Myth: The Cuban Revolution created Gulags and Executed Tens of Thousands
This is a classic case of trotskyists and anti-communists importing Soviet Myths to every other case of implemented 20th century socialism. Conservative scholars list the highest population of political prisoners at 20,000 immediately after the revolution and the number of executions at about 5,000 people. I am not interested in a body count, but suffice to say more soldiers have been uselessly thrown to their deaths in Iraq and Afghanistan than were killed by revolutionary tribunals in Cuba, and there have been more causalities in terrorism committed against Cuba by american-tolerated terrorists from Miami than the 5,000 (if we are to believe such an estimate) executed. A historical study of revolutions, including all of the Bourgeois Revolutions, will note the relative tepidness of the violence in the Cuban Revolution. It is perhaps for this reason that Trotskyists and anti-communists must import myths. Today, less than 1,000 people are in prison for political reasons according to conservative scholars, it could be even less.
It’s worth noting that Cuba has consistently offered to free American spies imprisoned in Cuba for the freedom of the Cuban Five, counter-intelligence agents fraudulently imprisoned for defending their country, and the US has refused.
To be Continued…
There are many more myths about the cuban people’s revolution. I will return to the topic once I have seen the country for myself. I will do several write ups on sexual education, LGBT rights and the comparison being drawn between the NEP and the new Cuban experiement.
La Lucha Continua
Abrahams, Harlan, and Arturo Lopez-Levy. Raúl Castro and the New Cuba: A Close-up View of Change. Jefferson, NC: McFarland &, 2011. Print.
Brouwer, Steve. Revolutionary Doctors: How Venezuela and Cuba Are Changing the World’s Conception of Health Care. New York: Monthly Review, 2011. Print.

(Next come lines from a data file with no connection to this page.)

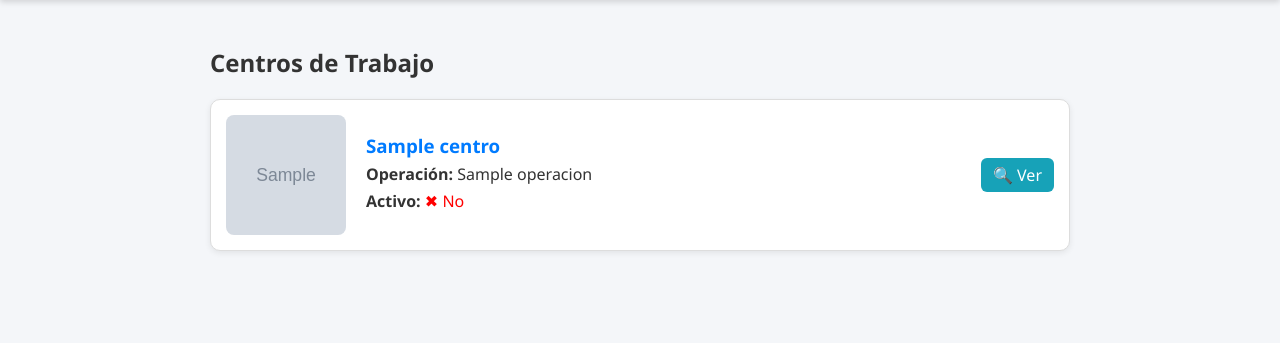
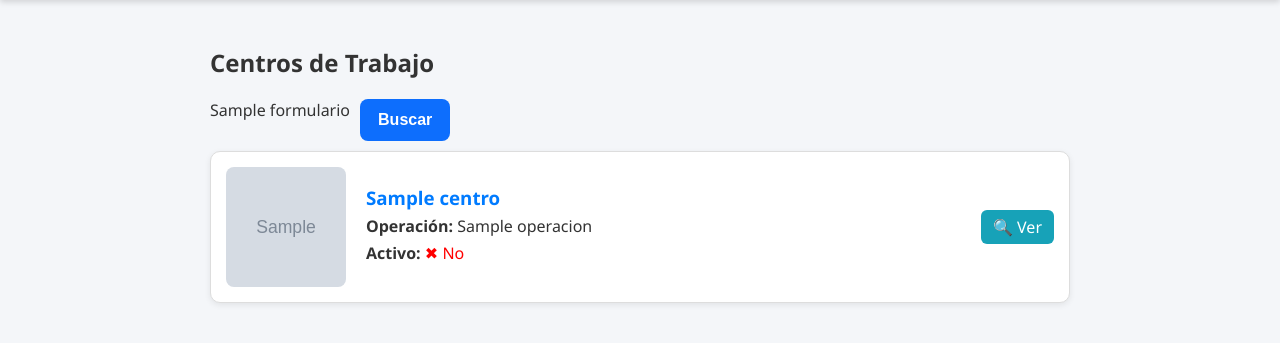
Before and after one commit to lucianoleone/TuPrimerPagina-Leone, a Django app: template pisoplanta/templates/listar_centros.html in a window 1280 px wide. Shown: the part 54-397 px from the top of the page. Run offline with Django 3.2, Linux system fonts and the light colour scheme; the template is opened without the code that fills it: most values are stand-ins (such as "Sample title", 1, 10 or a date in 2020); grey boxes marked "Sample" are stand-in pictures.

Commit message:
version entrega

```diff
--- a/pisoplanta/templates/about.html
+++ b/pisoplanta/templates/about.html
@@ -13,7 +13,7 @@
     </p>
 
     <p class="texto-justificado" >
-        Soy estudiante de <strong>Ingeniería Electrónica</strong> en la UTN Paraná.
+        Estudié <strong>Ingeniería Electrónica</strong> en la UTN Paraná.
         Terminé el cursado allá por el 2009 y, después de varios desvíos de la vida adulta,
         retomé el camino académico. Hoy tengo todas las materias aprobadas y me encuentro
         preparando mi <strong>Proyecto Final</strong>.
--- a/pisoplanta/templates/listar_centros.html
+++ b/pisoplanta/templates/listar_centros.html
@@ -7,7 +7,12 @@ Lista de Centros
 {% block contenido %}
 
 <h2 style="margin-bottom: 20px;">Centros de Trabajo</h2>
-
+<form method="GET" class="search-box">
+    <div class="search-group">
+        {{ formulario.nombre }}
+        <button type="submit" class="btn btn-primary">Buscar</button>
+    </div>
+</form>
 {% if centros %}
     <div style="display: flex; flex-direction: column; gap: 20px;">
 
--- a/static/css/estilos.css
+++ b/static/css/estilos.css
@@ -299,3 +299,22 @@ form input:focus {
     line-height: 1.6;
     text-align: justify;
 }
+
+.search-box {
+    margin-top: 20px;
+    margin-bottom: 10px;
+    display: flex;
+    justify-content: left;
+}
+
+.search-group {
+    display: flex;
+    gap: 10px;
+}
+
+.no-results {
+    color: #777;
+    margin-top: 25px;
+    text-align: center;
+    font-style: italic;
+}
```
Also changed, not shown: pisoplanta/form.py (+9 -1 lines), pisoplanta/views.py (+11 -2 lines).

Carnoy, Martin, Amber K. Gove, and Jeffery H. Marshall. Cuba’s Academic Advantage: Why Students in Cuba Do Better in School. Stanford, CA: Stanford UP, 2007. Print.
Koppel, Martín, and Mary-Alice Waters. The Cuban Five: Who They Are, Why They Were Framed, Why They Should Be Free. New York: Pathfinder, 2012. Print.
MacDonald, Theodore H. The Education Revolution: Cuba’s Alternative to Neoliberalism. Croydon: Manifeston in Association with the National Union of Teachers, 2009. Print.
Sweig, Julia. Cuba: What Everyone Needs to Know. Oxford: Oxford UP, 2009. Print.
Wolf, Eric R. Peasant Wars of the Twentieth Century. New York: Harper & Row, 1969. Print.